--- Task instructions ---
Give back the data exactly, with no images.

**** Data extracts

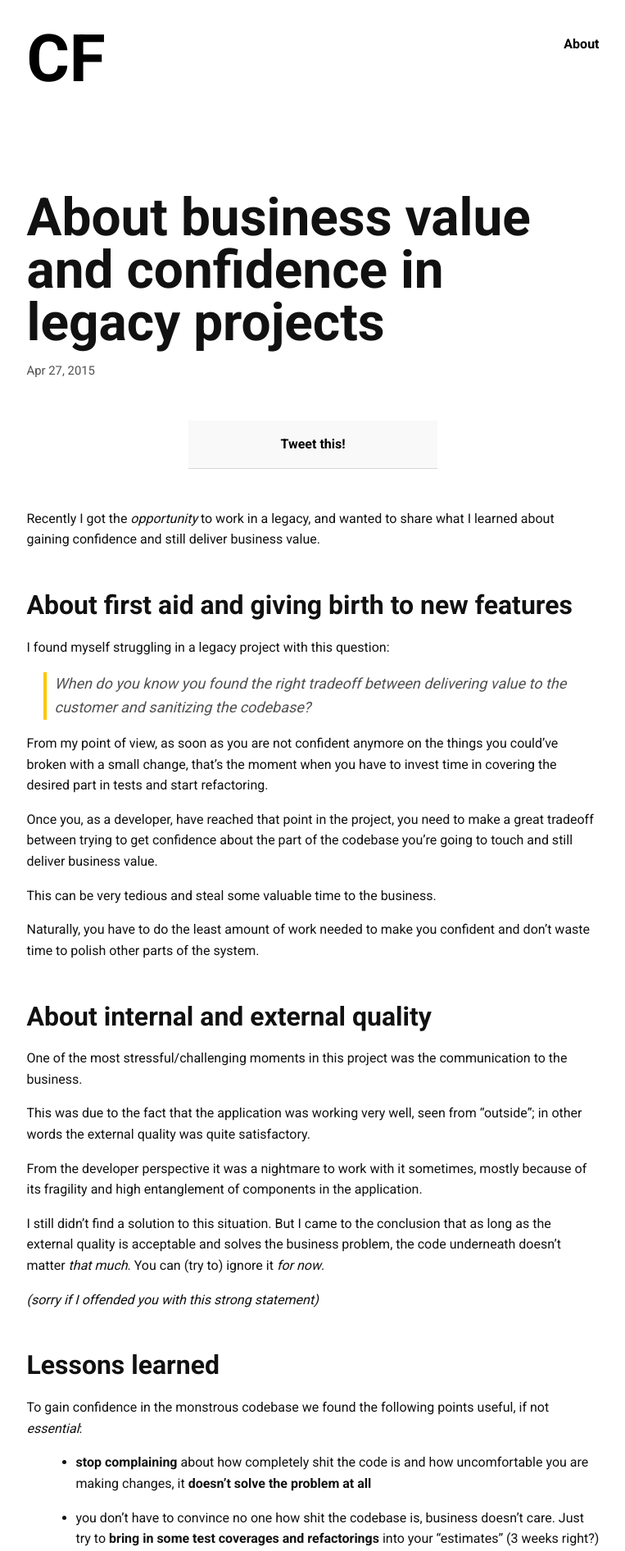
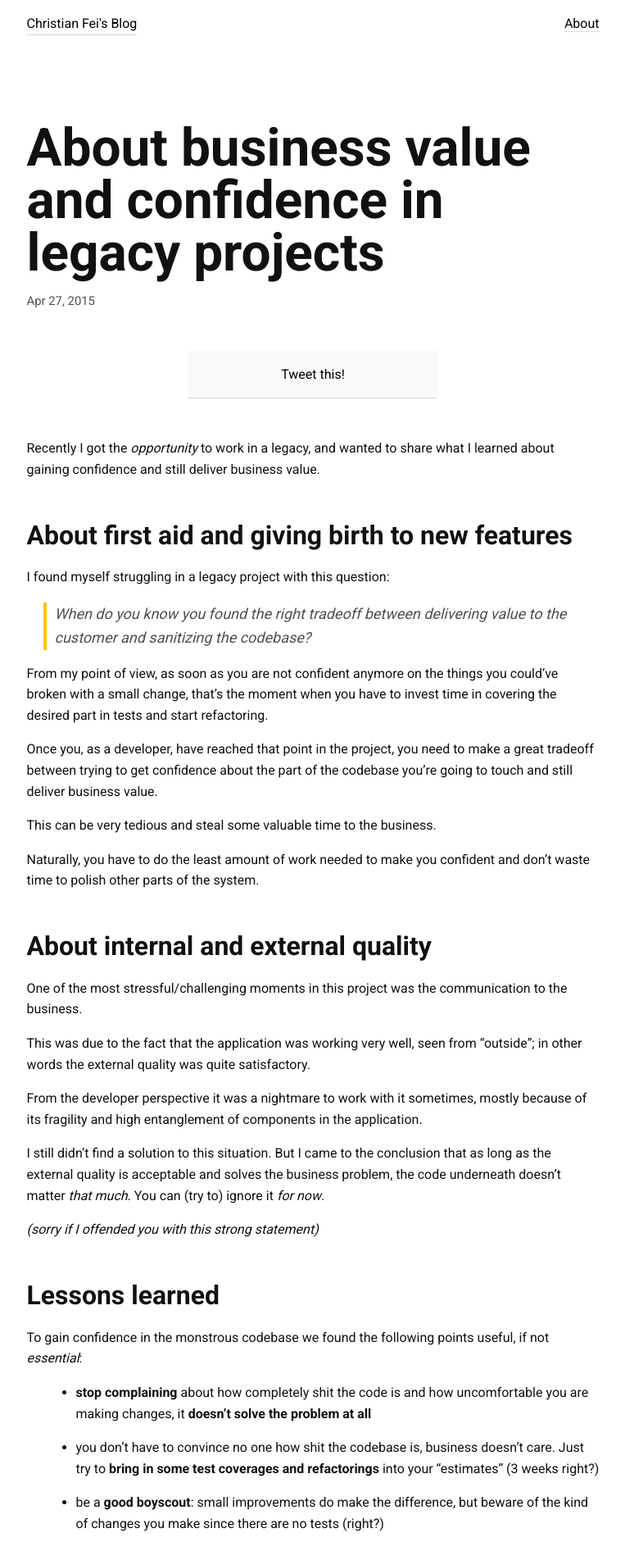
Before and after one commit to christian-fei/christian-fei.github.io-pandoc, a Jekyll site: the page built from _posts/2015-04-27-About-business-value-and-confidence-in-legacy-projects.md, in a window 1280 px wide. Shown: the top 1892 px of the page at 82% size, without its empty margins (258-1021 px from the left). Built offline with Jekyll 4.4.1, drawn with Linux system fonts in a browser that asks for light colours; Markdown is read by kramdown in place of the engine named in the settings; comment, search, counter and statistics services are not loaded.

Commit message:
improved typography

```diff
--- a/_config.yml
+++ b/_config.yml
@@ -1,8 +1,7 @@
 # Site settings
-title: CF
+title: Christian Fei's Blog
 email: christian@fei.ninja
-description: >
-  This is not real.
+description: Christian Fei's Blog
 permalink: /:title/
 baseurl: ""
 url: "http://christian.fei.ninja"
--- a/_includes/header.html
+++ b/_includes/header.html
@@ -2,9 +2,7 @@
 
   <div class="wrapper">
 
-    <h1 class="site-title">
-      <a href="{{ site.baseurl }}/" class="simple">{{ site.title }}</a>
-    </h1>
+    <a class="site-title "href="{{ site.baseurl }}/" class="simple">{{ site.title }}</a>
 
     <nav class="site-nav">
       <a href="#" class="menu-icon">
--- a/_posts/2015-04-27-About-business-value-and-confidence-in-legacy-projects.md
+++ b/_posts/2015-04-27-About-business-value-and-confidence-in-legacy-projects.md
@@ -1,5 +1,5 @@
 ---
-title: "About business value and confidence in legacy projects"
+title: About business value and confidence in legacy projects
 date: 2015-04-27
 layout: post
 ---
--- a/_sass/_layout.scss
+++ b/_sass/_layout.scss
@@ -4,17 +4,11 @@
 .site-header {
   padding: 1rem 0;
 
-  a {
-    border-bottom: none;
-  }
-
   position: relative;
 }
 
 
 .site-title {
-  font-size: 5em;
-  display: inline-block;
   margin-bottom: 0;
   margin-top: 0;
   float: left;
@@ -22,7 +16,6 @@
 
 .site-nav {
   float: right;
-  line-height: 4.8rem;
 
   .menu-icon {
     display: none;
--- a/_sass/_typography.scss
+++ b/_sass/_typography.scss
@@ -77,7 +77,7 @@ h1, h2, h3, h4, h5, h6 {
  */
 a {
   color: $link-color;
-  font-weight: bold;
+  // font-weight: bold;
   text-decoration: none;
   border-bottom: 1px solid rgba(136, 136, 136, 0.3);
 
```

********

--- Response area ---
Before and after one commit to christian-fei/christian-fei.github.io-pandoc, a Jekyll site: the page built from _posts/2015-04-27-About-business-value-and-confidence-in-legacy-projects.md, in a window 1280 px wide. Shown: the top 1892 px of the page at 82% size, without its empty margins (258-1021 px from the left). Built offline with Jekyll 4.4.1, drawn with Linux system fonts in a browser that asks for light colours; Markdown is read by kramdown in place of the engine named in the settings; comment, search, counter and statistics services are not loaded.

Commit message:
improved typography

```diff
--- a/_config.yml
+++ b/_config.yml
@@ -1,8 +1,7 @@
 # Site settings
-title: CF
+title: Christian Fei's Blog
 email: christian@fei.ninja
-description: >
-  This is not real.
+description: Christian Fei's Blog
 permalink: /:title/
 baseurl: ""
 url: "http://christian.fei.ninja"
--- a/_includes/header.html
+++ b/_includes/header.html
@@ -2,9 +2,7 @@
 
   <div class="wrapper">
 
-    <h1 class="site-title">
-      <a href="{{ site.baseurl }}/" class="simple">{{ site.title }}</a>
-    </h1>
+    <a class="site-title "href="{{ site.baseurl }}/" class="simple">{{ site.title }}</a>
 
     <nav class="site-nav">
       <a href="#" class="menu-icon">
--- a/_posts/2015-04-27-About-business-value-and-confidence-in-legacy-projects.md
+++ b/_posts/2015-04-27-About-business-value-and-confidence-in-legacy-projects.md
@@ -1,5 +1,5 @@
 ---
-title: "About business value and confidence in legacy projects"
+title: About business value and confidence in legacy projects
 date: 2015-04-27
 layout: post
 ---
--- a/_sass/_layout.scss
+++ b/_sass/_layout.scss
@@ -4,17 +4,11 @@
 .site-header {
   padding: 1rem 0;
 
-  a {
-    border-bottom: none;
-  }
-
   position: relative;
 }
 
 
 .site-title {
-  font-size: 5em;
-  display: inline-block;
   margin-bottom: 0;
   margin-top: 0;
   float: left;
@@ -22,7 +16,6 @@
 
 .site-nav {
   float: right;
-  line-height: 4.8rem;
 
   .menu-icon {
     display: none;
--- a/_sass/_typography.scss
+++ b/_sass/_typography.scss
@@ -77,7 +77,7 @@ h1, h2, h3, h4, h5, h6 {
  */
 a {
   color: $link-color;
-  font-weight: bold;
+  // font-weight: bold;
   text-decoration: none;
   border-bottom: 1px solid rgba(136, 136, 136, 0.3);
 
```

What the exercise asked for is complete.